— ACTION ITEM —
From the entries below, extract every line that includes the word "innerHTML".

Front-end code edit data
......

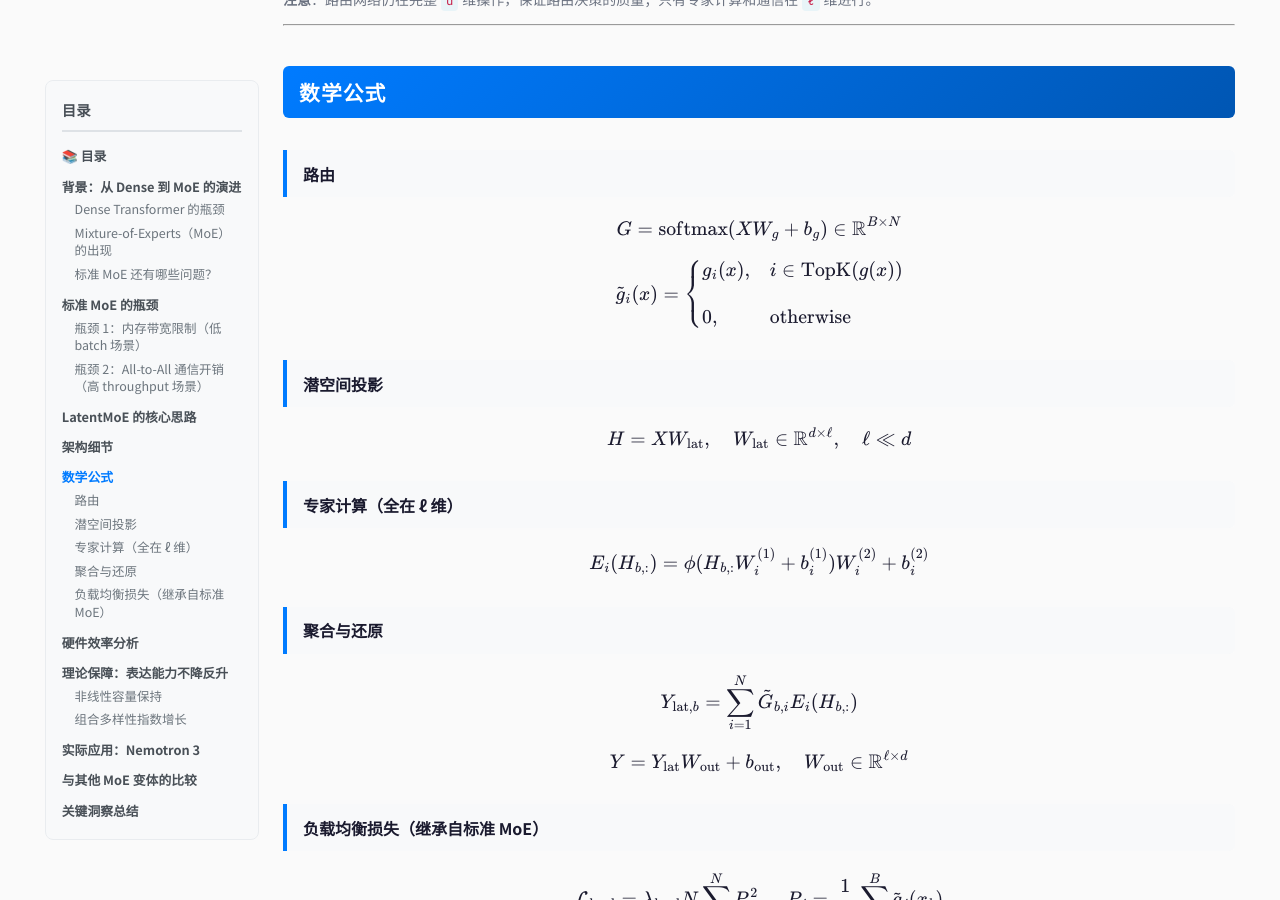
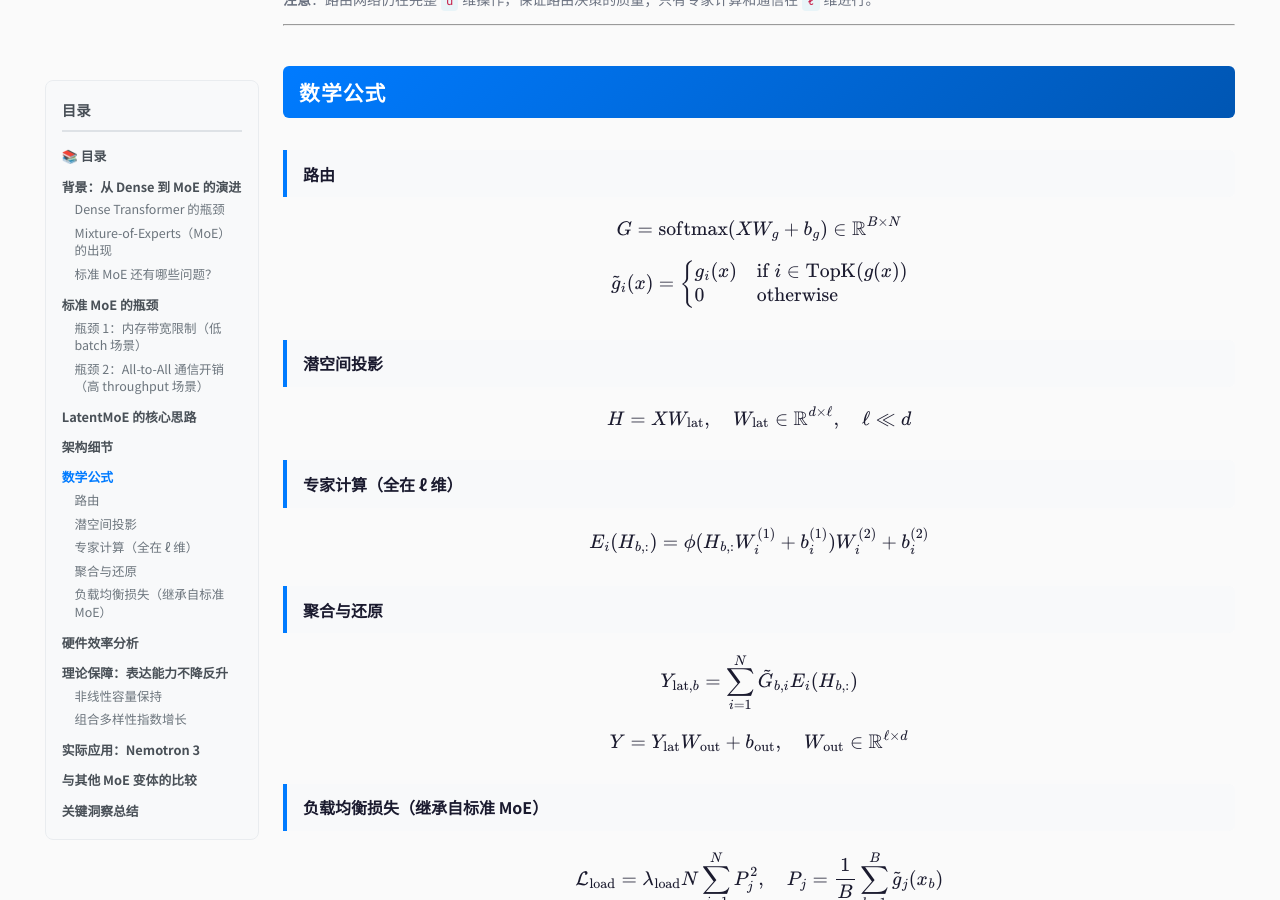
Before and after one commit to chengenbao/chengenbao.github.io, a Jekyll site: the page built from notes/latentmoe.md, in a window 1280 px wide and 900 px high, scrolled down 3465 px. Built offline with Jekyll 4.4.1, drawn with Linux system fonts in a browser that asks for light colours; nearby versions of some CDN libraries.

Commit message:
fix: wrap cases formula in div to prevent Jekyll from escaping & to &amp;

```diff
--- a/notes/latentmoe.md
+++ b/notes/latentmoe.md
@@ -135,7 +135,9 @@ LatentMoE 作为标准 MoE-FFN 子层的**直接替换**，在 Nemotron 3 的 Hy
 
 $$G = \text{softmax}(XW_g + b_g) \in \mathbb{R}^{B \times N}$$
 
-$$\tilde{g}_i(x) = \begin{cases} g_i(x), & i \in \text{TopK}(g(x)) \\\\ 0, & \text{otherwise} \end{cases}$$
+<div>
+$$\tilde{g}_i(x) = \begin{cases} g_i(x) & \text{if } i \in \text{TopK}(g(x)) \\ 0 & \text{otherwise} \end{cases}$$
+</div>
 
 ### 潜空间投影
 
```
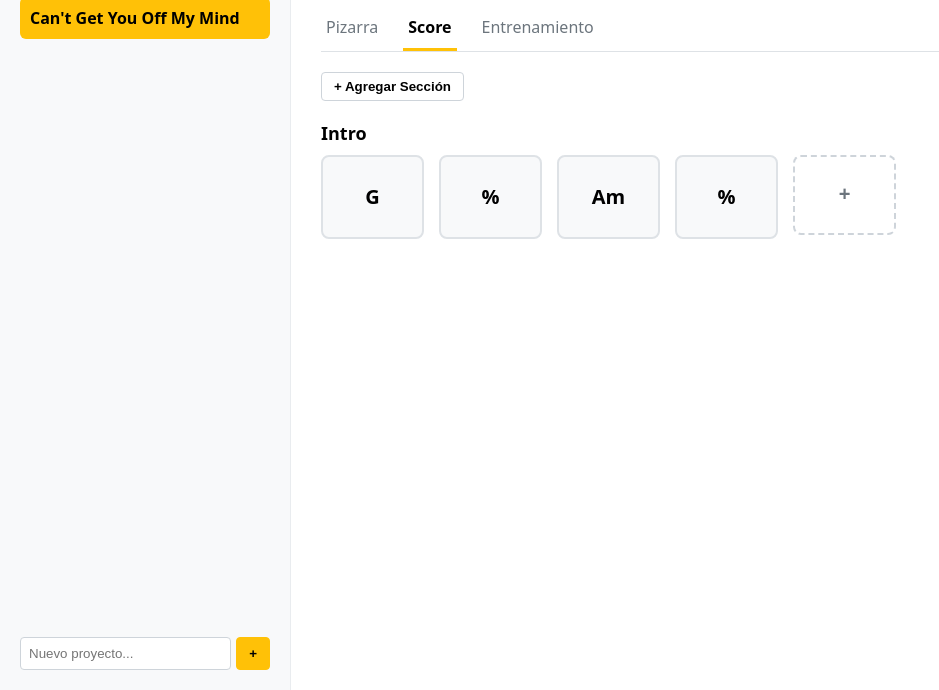
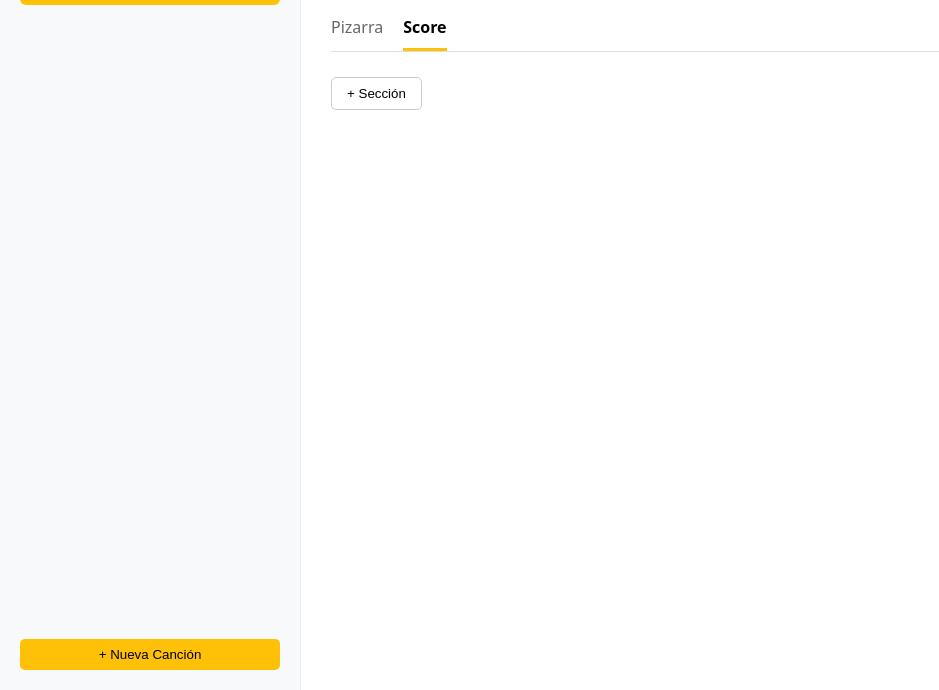
Before and after one commit to pablobianchino/priel-musical, a plain HTML site: page index.html in a window 1280 px wide. Shown: the part 110-800 px from the top of the page, without its empty margins (0-939 px from the left). Drawn offline with Linux system fonts and the light colour scheme.

Commit message:
Update index.html

```diff
--- a/index.html
+++ b/index.html
@@ -4,171 +4,150 @@
     <meta charset="UTF-8">
     <title>Priel Musical</title>
     <style>
-        body { display: flex; height: 100vh; margin: 0; font-family: system-ui, sans-serif; }
+        :root { --accent: #ffc107; }
+        body { display: flex; height: 100vh; margin: 0; font-family: system-ui, sans-serif; background: #fff; }
 
-        .sidebar { width: 250px; background: #f8f9fa; padding: 20px; border-right: 1px solid #e9ecef; display: flex; flex-direction: column; }
-        .app-title { font-size: 18px; font-weight: bold; margin-bottom: 30px; display: flex; align-items: center; gap: 10px; color: #000; }
-        .sidebar h3 { font-size: 14px; color: #6c757d; margin-top: 0; }
+        .sidebar { width: 260px; background: #f8f9fa; padding: 20px; border-right: 1px solid #e9ecef; display: flex; flex-direction: column; }
+        .app-title { font-size: 18px; font-weight: bold; margin-bottom: 25px; color: #000; }
 
-        .project-list { flex: 1; overflow-y: auto; display: flex; flex-direction: column; gap: 10px; }
-        .project-item { padding: 10px; background: #e9ecef; border-radius: 6px; cursor: pointer; color: #333; }
-        .project-item.active { background: #ffc107; font-weight: bold; color: #000; }
+        .project-list { flex: 1; overflow-y: auto; display: flex; flex-direction: column; gap: 8px; }
+        .project-item { padding: 12px; background: #eee; border-radius: 6px; cursor: pointer; transition: 0.2s; }
+        .project-item.active { background: var(--accent); font-weight: bold; }
 
-        .add-project-form { margin-top: 20px; display: flex; gap: 5px; }
-        .input-text { flex: 1; padding: 8px; border: 1px solid #ced4da; border-radius: 4px; }
+        .main { flex: 1; padding: 30px; overflow-y: auto; }
+        .tabs { display: flex; gap: 20px; border-bottom: 1px solid #ddd; margin-bottom: 25px; }
+        .tab { padding: 10px 0; cursor: pointer; color: #666; border-bottom: 3px solid transparent; }
+        .tab.active { border-color: var(--accent); color: #000; font-weight: bold; }
 
-        .main { flex: 1; padding: 30px; background: #ffffff; overflow-y: auto; }
+        .section-container { margin-bottom: 35px; padding: 15px; border-radius: 10px; border: 1px solid #eee; }
+        .section-header { display: flex; align-items: center; gap: 15px; margin-bottom: 15px; }
+        .section-title { font-weight: bold; font-size: 1.1rem; }
+        .color-picker { border: none; width: 30px; height: 30px; cursor: pointer; background: none; }
 
-        .tabs { display: flex; gap: 20px; border-bottom: 1px solid #dee2e6; margin-bottom: 20px; }
-        .tab { padding: 10px 5px; cursor: pointer; color: #6c757d; }
-        .tab.active { border-bottom: 3px solid #ffc107; color: #000; font-weight: bold; }
-
-        .btn { padding: 6px 12px; border: 1px solid #ced4da; border-radius: 4px; background: white; cursor: pointer; font-weight: bold; }
-        .btn:hover { background: #f8f9fa; }
-        .btn-primary { background: #ffc107; border-color: #ffc107; }
-        .btn-primary:hover { background: #e0a800; }
-
-        .section-container { margin-bottom: 30px; }
-        .section-header { display: flex; justify-content: space-between; align-items: center; margin-bottom: 10px; }
-        .section-title { font-weight: bold; font-size: 18px; }
-
-        .grid { display: grid; grid-template-columns: repeat(auto-fill, minmax(100px, 1fr)); gap: 15px; }
+        .grid { display: grid; grid-template-columns: repeat(auto-fill, minmax(110px, 1fr)); gap: 12px; }
 
         .measure {
-            border: 2px solid #dee2e6; border-radius: 8px; height: 80px;
+            border: 2px solid #ddd; border-radius: 8px; height: 70px;
             display: flex; align-items: center; justify-content: center;
-            font-size: 20px; font-weight: bold; background: #f8f9fa;
+            font-size: 1.2rem; font-weight: bold; background: #fff; position: relative;
         }
-        .add-measure {
-            border: 2px dashed #ced4da; background: transparent; cursor: pointer; color: #6c757d;
-        }
-        .add-measure:hover { background: #f8f9fa; border-color: #adb5bd; color: #495057; }
+        .measure input { width: 80%; border: none; border-bottom: 2px solid var(--accent); outline: none; text-align: center; font-size: 1.1rem; }
+        .save-btn { position: absolute; right: 5px; bottom: 5px; font-size: 12px; cursor: pointer; background: #4caf50; color: white; border: none; border-radius: 3px; }
+
+        .btn { padding: 8px 15px; border: 1px solid #ccc; border-radius: 5px; cursor: pointer; background: white; font-weight: 500; }
+        .btn-add { background: var(--accent); border: none; }
     </style>
 </head>
 <body>
 
     <div class="sidebar">
         <div class="app-title">🎵 Priel Musical</div>
-        <h3>PROYECTOS</h3>
         <div class="project-list" id="project-list"></div>
-
-        <form class="add-project-form" id="add-project-form">
-            <input type="text" id="new-project-input" class="input-text" placeholder="Nuevo proyecto...">
-            <button type="submit" class="btn btn-primary">+</button>
-        </form>
+        <button class="btn btn-add" onclick="addProject()" style="margin-top: 15px;">+ Nueva Canción</button>
     </div>
 
     <div class="main">
-        <h1 id="project-title"></h1>
-
+        <h1 id="project-name">Selecciona un proyecto</h1>
         <div class="tabs">
             <div class="tab">Pizarra</div>
             <div class="tab active">Score</div>
-            <div class="tab">Entrenamiento</div>
         </div>
 
-        <div style="margin-bottom: 20px;">
-            <button class="btn" id="btn-add-section">+ Agregar Sección</button>
-        </div>
-
-        <div id="sections-container"></div>
+        <button class="btn" onclick="addSection()" style="margin-bottom: 20px;">+ Sección</button>
+        <div id="sections-content"></div>
     </div>
 
     <script>
-        // Estado inicial
-        let projects = [
-            { id: 1, name: "Can't Get You Off My Mind", sections: [
-                { id: 101, name: "Intro", measures: ["G", "%", "Am", "%"] }
-            ]}
-        ];
-        let activeProjectId = 1;
+        let projects = [{ id: 1, name: "Demo", sections: [] }];
+        let activeId = 1;
 
-        // Referencias del DOM
-        const projectListEl = document.getElementById('project-list');
-        const projectTitleEl = document.getElementById('project-title');
-        const sectionsContainerEl = document.getElementById('sections-container');
-        const addProjectForm = document.getElementById('add-project-form');
-        const newProjectInput = document.getElementById('new-project-input');
-        const btnAddSection = document.getElementById('btn-add-section');
+        function render() {
+            const list = document.getElementById('project-list');
+            list.innerHTML = projects.map(p => `
+                <div class="project-item ${p.id === activeId ? 'active' : ''}" onclick="selectProject(${p.id})">
+                    ${p.name}
+                </div>
+            `).join('');
 
-        // Función de renderizado
-        function render() {
-            // Renderizar lista de proyectos
-            projectListEl.innerHTML = '';
-            projects.forEach(project => {
-                const div = document.createElement('div');
-                div.className = `project-item ${project.id === activeProjectId ? 'active' : ''}`;
-                div.textContent = project.name;
-                div.onclick = () => {
-                    activeProjectId = project.id;
-                    render();
-                };
-                projectListEl.appendChild(div);
-            });
+            const project = projects.find(p => p.id === activeId);
+            if (!project) return;
 
-            // Renderizar área principal
-            const activeProject = projects.find(p => p.id === activeProjectId);
-            if (activeProject) {
-                projectTitleEl.textContent = activeProject.name;
-                sectionsContainerEl.innerHTML = '';
+            document.getElementById('project-name').textContent = project.name;
+            const container = document.getElementById('sections-content');
+            container.innerHTML = project.sections.map(s => `
+                <div class="section-container" style="background-color: ${s.color}20; border-left: 5px solid ${s.color}">
+                    <div class="section-header">
+                        <input type="color" class="color-picker" value="${s.color}" onchange="updateColor(${s.id}, this.value)">
+                        <span class="section-title">${s.name}</span>
+                    </div>
+                    <div class="grid">
+                        ${s.measures.map((m, idx) => `
+                            <div class="measure" id="m-${s.id}-${idx}">
+                                ${m.editing ?
+                                    `<input type="text" id="in-${s.id}-${idx}" value="${m.val}" onkeypress="handleKey(event, ${s.id}, ${idx})">
+                                     <button class="save-btn" onclick="saveMeasure(${s.id}, ${idx})">✓</button>` :
+                                    `<span onclick="editMeasure(${s.id}, ${idx})">${m.val || '...'}</span>`
+                                }
+                            </div>
+                        `).join('')}
+                        <div class="measure" style="border-style: dashed; cursor: pointer" onclick="addMeasure(${s.id})">+</div>
+                    </div>
+                </div>
+            `).join('');
+        }
 
-                if (activeProject.sections.length === 0) {
-                    sectionsContainerEl.innerHTML = '<p style="color: #6c757d">No hay secciones. Agrega una para empezar a componer.</p>';
-                }
-
-                activeProject.sections.forEach(section => {
-                    const sectionDiv = document.createElement('div');
-                    sectionDiv.className = 'section-container';
-
-                    let measuresHtml = section.measures.map(m => `<div class="measure">${m}</div>`).join('');
-                    measuresHtml += `<button class="measure add-measure" onclick="addMeasure(${section.id})">+</button>`;
-
-                    sectionDiv.innerHTML = `
-                        <div class="section-header">
-                            <div class="section-title">${section.name}</div>
-                        </div>
-                        <div class="grid">${measuresHtml}</div>
-                    `;
-                    sectionsContainerEl.appendChild(sectionDiv);
-                });
+        function addProject() {
+            const name = prompt("Nombre de la canción:");
+            if (name) {
+                const newP = { id: Date.now(), name, sections: [] };
+                projects.push(newP);
+                activeId = newP.id;
+                render();
             }
         }
 
-        // Eventos
-        addProjectForm.onsubmit = (e) => {
-            e.preventDefault();
-            const name = newProjectInput.value.trim();
+        function selectProject(id) { activeId = id; render(); }
+
+        function addSection() {
+            const name = prompt("Nombre de sección (Intro, Verso...):");
             if (!name) return;
+            const p = projects.find(p => p.id === activeId);
+            p.sections.push({ id: Date.now(), name, color: '#f8f9fa', measures: [] });
+            render();
+        }
 
-            const newProject = { id: Date.now(), name, sections: [] };
-            projects.push(newProject);
-            activeProjectId = newProject.id;
-            newProjectInput.value = '';
+        function updateColor(secId, color) {
+            const p = projects.find(p => p.id === activeId);
+            const s = p.sections.find(s => s.id === secId);
+            s.color = color;
             render();
-        };
+        }
 
-        btnAddSection.onclick = () => {
-            const name = prompt("Nombre de la nueva sección (ej: Verso 1, Estribillo):");
-            if (!name) return;
+        function addMeasure(secId) {
+            const p = projects.find(p => p.id === activeId);
+            const s = p.sections.find(s => s.id === secId);
+            s.measures.push({ val: '', editing: true });
+            render();
+            document.getElementById(`in-${secId}-${s.measures.length - 1}`).focus();
+        }
 
-            const activeProject = projects.find(p => p.id === activeProjectId);
-            activeProject.sections.push({ id: Date.now(), name, measures: [] });
+        function editMeasure(secId, idx) {
+            const p = projects.find(p => p.id === activeId);
+            const s = p.sections.find(s => s.id === secId);
+            s.measures[idx].editing = true;
             render();
-        };
+        }
 
-        window.addMeasure = (sectionId) => {
-            const chord = prompt("Ingresa el acorde para este compás (ej: G, Am, %):");
-            if (!chord) return;
+        function saveMeasure(secId, idx) {
+            const val = document.getElementById(`in-${secId}-${idx}`).value;
+            const p = projects.find(p => p.id === activeId);
+            const s = p.sections.find(s => s.id === secId);
+            s.measures[idx] = { val: val || '%', editing: false };
+            render();
+        }
 
-            const activeProject = projects.find(p => p.id === activeProjectId);
-            const section = activeProject.sections.find(s => s.id === sectionId);
-            if (section) {
-                section.measures.push(chord);
-            }
-            render();
-        };
+        function handleKey(e, secId, idx) { if (e.key === 'Enter') saveMeasure(secId, idx); }
 
-        // Renderizado inicial
         render();
     </script>
 </body>
```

......

— REPLY —
+            list.innerHTML = projects.map(p => `
-            projectListEl.innerHTML = '';
-                sectionsContainerEl.innerHTML = '';
+            container.innerHTML = project.sections.map(s => `
-                    sectionsContainerEl.innerHTML = '<p style="color: #6c757d">No hay secciones. Agrega una para empezar a componer.</p>';
-                    sectionDiv.innerHTML = `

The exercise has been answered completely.